*** Block opens ***
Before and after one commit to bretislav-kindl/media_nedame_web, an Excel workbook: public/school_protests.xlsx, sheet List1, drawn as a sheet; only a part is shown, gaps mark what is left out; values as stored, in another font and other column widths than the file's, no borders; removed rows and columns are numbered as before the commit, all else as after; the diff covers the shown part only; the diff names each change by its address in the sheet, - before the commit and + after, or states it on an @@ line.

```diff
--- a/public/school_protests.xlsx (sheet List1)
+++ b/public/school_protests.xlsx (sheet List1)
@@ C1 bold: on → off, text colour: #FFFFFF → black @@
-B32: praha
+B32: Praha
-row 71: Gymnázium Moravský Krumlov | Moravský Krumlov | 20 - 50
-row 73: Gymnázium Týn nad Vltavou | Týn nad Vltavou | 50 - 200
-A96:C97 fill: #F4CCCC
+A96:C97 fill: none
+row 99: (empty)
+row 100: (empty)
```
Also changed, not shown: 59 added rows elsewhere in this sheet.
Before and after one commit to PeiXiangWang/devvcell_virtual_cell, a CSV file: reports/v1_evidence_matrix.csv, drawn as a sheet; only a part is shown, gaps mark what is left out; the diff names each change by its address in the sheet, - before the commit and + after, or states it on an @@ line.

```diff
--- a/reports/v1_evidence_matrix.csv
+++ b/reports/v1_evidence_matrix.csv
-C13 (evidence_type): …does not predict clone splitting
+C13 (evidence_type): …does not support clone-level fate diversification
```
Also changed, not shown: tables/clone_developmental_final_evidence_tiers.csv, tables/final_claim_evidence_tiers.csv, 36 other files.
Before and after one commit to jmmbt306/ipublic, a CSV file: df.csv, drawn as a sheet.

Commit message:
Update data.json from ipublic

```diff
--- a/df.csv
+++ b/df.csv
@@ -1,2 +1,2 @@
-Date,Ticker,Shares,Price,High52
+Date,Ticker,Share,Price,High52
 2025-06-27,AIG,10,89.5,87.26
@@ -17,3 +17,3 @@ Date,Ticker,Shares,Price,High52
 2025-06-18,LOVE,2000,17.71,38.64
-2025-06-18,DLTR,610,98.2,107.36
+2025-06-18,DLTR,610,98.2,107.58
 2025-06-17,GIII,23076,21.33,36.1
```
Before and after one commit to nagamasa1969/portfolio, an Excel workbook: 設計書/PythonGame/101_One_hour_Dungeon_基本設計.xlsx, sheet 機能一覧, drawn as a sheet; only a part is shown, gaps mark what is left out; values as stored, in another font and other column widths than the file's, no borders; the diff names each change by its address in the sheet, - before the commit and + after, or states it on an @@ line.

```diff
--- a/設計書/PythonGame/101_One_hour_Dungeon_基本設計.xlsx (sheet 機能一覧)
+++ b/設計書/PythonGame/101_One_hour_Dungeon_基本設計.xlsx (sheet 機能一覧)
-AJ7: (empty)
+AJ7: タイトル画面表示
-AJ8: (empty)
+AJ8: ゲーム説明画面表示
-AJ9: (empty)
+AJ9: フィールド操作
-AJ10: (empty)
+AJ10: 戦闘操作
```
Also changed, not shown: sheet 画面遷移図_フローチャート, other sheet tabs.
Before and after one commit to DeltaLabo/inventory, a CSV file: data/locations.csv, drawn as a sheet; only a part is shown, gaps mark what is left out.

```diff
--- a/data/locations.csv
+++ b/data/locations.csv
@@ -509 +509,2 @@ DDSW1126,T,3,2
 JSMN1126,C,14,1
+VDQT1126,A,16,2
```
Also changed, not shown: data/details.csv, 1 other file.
*** Block closes ***
Work request -
Within the records, filter for lines that contain the word "data" and show each one.

Answer to this problem -
Update data.json from ipublic
Before and after one commit to DeltaLabo/inventory, a CSV file: data/locations.csv, drawn as a sheet; only a part is shown, gaps mark what is left out.
--- a/data/locations.csv
+++ b/data/locations.csv
Also changed, not shown: data/details.csv, 1 other file.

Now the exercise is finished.